At the climax of the show, Sasha pits Inga against one of the girls from behind the bar. This time, however, it isn't a predetermined match. The bargirl is three times Inga's weight, has thighs like Arnold Schwarzenegger and clearly wants the title.

The crowds stirs to watch the fight.

"Come on, girls," shouts the fat referee. "Are you going to bite each other? Hey, everyone out there, do you think they should bite each other?"

The boxers lined up on the bench behind him, makeup smudged across their faces, cheer for Inga. Sasha is bouncing on the balls of his feet. Only now is he beginning to relax.

In the ring, Schwarzenegger holds Inga in a half nelson. She tries to kick back, but the grip is too tight. Schwarzenegger pushes her onto the floor and punches hard.

"Shall we call it a day?" the referee asks Sasha. He muses for a moment. "Wait," he says. "Let's give it a couple more minutes."

Afterward, the girls file back down to the basement and climb into their ordinary clothes. The youngest of them get paid 30 to 40 rubles ($5 to $7) a night.
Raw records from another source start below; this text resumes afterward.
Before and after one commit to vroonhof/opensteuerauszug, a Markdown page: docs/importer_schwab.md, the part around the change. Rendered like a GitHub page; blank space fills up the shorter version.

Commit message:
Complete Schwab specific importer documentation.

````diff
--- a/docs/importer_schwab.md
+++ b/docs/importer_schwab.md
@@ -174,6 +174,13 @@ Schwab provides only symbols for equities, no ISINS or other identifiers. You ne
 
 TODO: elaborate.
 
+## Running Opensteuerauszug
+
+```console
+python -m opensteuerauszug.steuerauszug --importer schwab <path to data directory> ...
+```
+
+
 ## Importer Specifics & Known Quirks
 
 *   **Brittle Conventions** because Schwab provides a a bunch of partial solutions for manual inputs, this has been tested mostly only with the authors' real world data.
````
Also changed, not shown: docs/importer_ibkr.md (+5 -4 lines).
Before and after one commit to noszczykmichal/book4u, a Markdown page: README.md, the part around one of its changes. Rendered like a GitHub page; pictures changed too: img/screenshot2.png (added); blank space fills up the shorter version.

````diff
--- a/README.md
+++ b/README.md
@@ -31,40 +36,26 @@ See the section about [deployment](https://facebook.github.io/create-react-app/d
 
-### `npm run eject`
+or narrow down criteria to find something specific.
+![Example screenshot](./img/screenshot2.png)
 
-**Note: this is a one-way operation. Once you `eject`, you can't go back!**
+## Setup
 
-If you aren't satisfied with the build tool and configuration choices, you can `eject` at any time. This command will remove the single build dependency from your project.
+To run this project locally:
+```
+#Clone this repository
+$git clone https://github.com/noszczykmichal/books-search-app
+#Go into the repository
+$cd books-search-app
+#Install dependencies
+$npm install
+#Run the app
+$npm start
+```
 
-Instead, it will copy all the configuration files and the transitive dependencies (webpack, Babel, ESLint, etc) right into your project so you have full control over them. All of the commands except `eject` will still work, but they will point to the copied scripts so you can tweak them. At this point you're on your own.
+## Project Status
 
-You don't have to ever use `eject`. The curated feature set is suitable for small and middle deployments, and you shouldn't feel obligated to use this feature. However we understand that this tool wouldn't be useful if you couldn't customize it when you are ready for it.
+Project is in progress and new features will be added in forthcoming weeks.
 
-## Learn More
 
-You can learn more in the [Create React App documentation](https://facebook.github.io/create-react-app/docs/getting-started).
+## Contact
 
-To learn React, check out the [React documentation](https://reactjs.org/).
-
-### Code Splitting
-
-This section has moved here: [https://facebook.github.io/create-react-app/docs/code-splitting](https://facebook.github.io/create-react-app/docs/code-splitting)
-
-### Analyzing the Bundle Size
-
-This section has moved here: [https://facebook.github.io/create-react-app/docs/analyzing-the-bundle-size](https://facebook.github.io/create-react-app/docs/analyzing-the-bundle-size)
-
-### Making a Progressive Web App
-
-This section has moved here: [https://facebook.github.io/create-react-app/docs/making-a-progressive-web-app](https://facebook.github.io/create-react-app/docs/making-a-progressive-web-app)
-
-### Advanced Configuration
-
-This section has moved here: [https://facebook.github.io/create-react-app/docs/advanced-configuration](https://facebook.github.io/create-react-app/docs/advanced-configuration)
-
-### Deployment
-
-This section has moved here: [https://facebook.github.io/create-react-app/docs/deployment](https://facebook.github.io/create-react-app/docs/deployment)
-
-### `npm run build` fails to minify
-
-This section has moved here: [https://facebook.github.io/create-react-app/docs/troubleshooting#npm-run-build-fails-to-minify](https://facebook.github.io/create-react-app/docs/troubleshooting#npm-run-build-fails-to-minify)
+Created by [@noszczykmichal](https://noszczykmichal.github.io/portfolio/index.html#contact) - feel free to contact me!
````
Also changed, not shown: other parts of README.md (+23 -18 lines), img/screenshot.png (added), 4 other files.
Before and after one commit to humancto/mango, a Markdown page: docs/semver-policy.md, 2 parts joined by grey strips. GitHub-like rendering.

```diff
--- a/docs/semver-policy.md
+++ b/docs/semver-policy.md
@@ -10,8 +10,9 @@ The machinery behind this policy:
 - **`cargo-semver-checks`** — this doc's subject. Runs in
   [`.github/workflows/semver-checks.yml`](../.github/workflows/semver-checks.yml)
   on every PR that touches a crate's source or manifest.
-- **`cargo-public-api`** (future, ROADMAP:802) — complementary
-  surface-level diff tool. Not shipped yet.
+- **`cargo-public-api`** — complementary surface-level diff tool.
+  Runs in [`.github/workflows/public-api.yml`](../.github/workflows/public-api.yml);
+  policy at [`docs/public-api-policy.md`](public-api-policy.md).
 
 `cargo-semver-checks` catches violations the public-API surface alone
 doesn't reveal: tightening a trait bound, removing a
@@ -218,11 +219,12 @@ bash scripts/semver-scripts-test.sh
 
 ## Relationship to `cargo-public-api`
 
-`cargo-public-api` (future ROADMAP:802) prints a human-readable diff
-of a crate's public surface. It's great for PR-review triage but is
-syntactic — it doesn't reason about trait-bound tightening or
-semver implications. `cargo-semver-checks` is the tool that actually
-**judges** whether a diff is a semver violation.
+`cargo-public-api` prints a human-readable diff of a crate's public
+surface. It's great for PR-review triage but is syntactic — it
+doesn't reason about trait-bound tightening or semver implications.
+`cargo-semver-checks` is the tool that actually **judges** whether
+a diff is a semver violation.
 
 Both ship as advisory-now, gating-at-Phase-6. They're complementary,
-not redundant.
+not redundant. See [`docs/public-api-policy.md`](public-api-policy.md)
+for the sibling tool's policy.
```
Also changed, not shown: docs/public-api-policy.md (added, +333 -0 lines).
"Sasha says it all depends on how active the audience is," says Masha.As they gather up their bags and head for the last metro, Sasha pats each of them on the shoulder.

"Good work, girls," he tells them, pulling on a long, black overcoat. "Sleep well, and see you all next time."